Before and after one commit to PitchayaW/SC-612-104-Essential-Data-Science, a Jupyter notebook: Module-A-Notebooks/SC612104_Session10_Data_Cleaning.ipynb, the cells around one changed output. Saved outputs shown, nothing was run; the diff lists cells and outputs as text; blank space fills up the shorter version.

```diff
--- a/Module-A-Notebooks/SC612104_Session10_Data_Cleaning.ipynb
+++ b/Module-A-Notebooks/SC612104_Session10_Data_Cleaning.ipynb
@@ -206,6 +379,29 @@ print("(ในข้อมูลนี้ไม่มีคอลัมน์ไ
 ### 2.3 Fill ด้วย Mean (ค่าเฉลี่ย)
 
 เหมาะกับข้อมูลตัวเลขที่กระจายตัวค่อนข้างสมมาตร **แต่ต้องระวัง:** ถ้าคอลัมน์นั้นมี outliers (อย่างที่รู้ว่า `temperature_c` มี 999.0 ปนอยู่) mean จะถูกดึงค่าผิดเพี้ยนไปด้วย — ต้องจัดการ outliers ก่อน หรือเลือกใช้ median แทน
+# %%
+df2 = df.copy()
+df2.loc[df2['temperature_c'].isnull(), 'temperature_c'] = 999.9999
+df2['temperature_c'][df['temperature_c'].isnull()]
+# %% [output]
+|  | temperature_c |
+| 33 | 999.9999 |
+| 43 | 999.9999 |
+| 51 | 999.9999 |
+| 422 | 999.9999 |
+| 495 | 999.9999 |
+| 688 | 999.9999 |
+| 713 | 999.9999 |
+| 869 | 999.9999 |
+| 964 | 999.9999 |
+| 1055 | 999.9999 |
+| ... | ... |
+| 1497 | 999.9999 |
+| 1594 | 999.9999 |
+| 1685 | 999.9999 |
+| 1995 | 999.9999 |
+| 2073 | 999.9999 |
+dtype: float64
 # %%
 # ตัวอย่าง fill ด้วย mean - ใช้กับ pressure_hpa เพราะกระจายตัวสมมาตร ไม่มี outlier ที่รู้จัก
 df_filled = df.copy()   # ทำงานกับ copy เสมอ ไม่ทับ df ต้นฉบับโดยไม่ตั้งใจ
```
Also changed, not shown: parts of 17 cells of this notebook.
------------------------------------------------------------
== ASSIGNED TASK ==
Please write out all the data above, exactly as it reads.

== SOLUTION TO THE EXERCISE ==
Before and after one commit to PitchayaW/SC-612-104-Essential-Data-Science, a Jupyter notebook: Module-A-Notebooks/SC612104_Session10_Data_Cleaning.ipynb, the cells around one changed output. Saved outputs shown, nothing was run; the diff lists cells and outputs as text; blank space fills up the shorter version.

```diff
--- a/Module-A-Notebooks/SC612104_Session10_Data_Cleaning.ipynb
+++ b/Module-A-Notebooks/SC612104_Session10_Data_Cleaning.ipynb
@@ -206,6 +379,29 @@ print("(ในข้อมูลนี้ไม่มีคอลัมน์ไ
 ### 2.3 Fill ด้วย Mean (ค่าเฉลี่ย)
 
 เหมาะกับข้อมูลตัวเลขที่กระจายตัวค่อนข้างสมมาตร **แต่ต้องระวัง:** ถ้าคอลัมน์นั้นมี outliers (อย่างที่รู้ว่า `temperature_c` มี 999.0 ปนอยู่) mean จะถูกดึงค่าผิดเพี้ยนไปด้วย — ต้องจัดการ outliers ก่อน หรือเลือกใช้ median แทน
+# %%
+df2 = df.copy()
+df2.loc[df2['temperature_c'].isnull(), 'temperature_c'] = 999.9999
+df2['temperature_c'][df['temperature_c'].isnull()]
+# %% [output]
+|  | temperature_c |
+| 33 | 999.9999 |
+| 43 | 999.9999 |
+| 51 | 999.9999 |
+| 422 | 999.9999 |
+| 495 | 999.9999 |
+| 688 | 999.9999 |
+| 713 | 999.9999 |
+| 869 | 999.9999 |
+| 964 | 999.9999 |
+| 1055 | 999.9999 |
+| ... | ... |
+| 1497 | 999.9999 |
+| 1594 | 999.9999 |
+| 1685 | 999.9999 |
+| 1995 | 999.9999 |
+| 2073 | 999.9999 |
+dtype: float64
 # %%
 # ตัวอย่าง fill ด้วย mean - ใช้กับ pressure_hpa เพราะกระจายตัวสมมาตร ไม่มี outlier ที่รู้จัก
 df_filled = df.copy()   # ทำงานกับ copy เสมอ ไม่ทับ df ต้นฉบับโดยไม่ตั้งใจ
```
Also changed, not shown: parts of 17 cells of this notebook.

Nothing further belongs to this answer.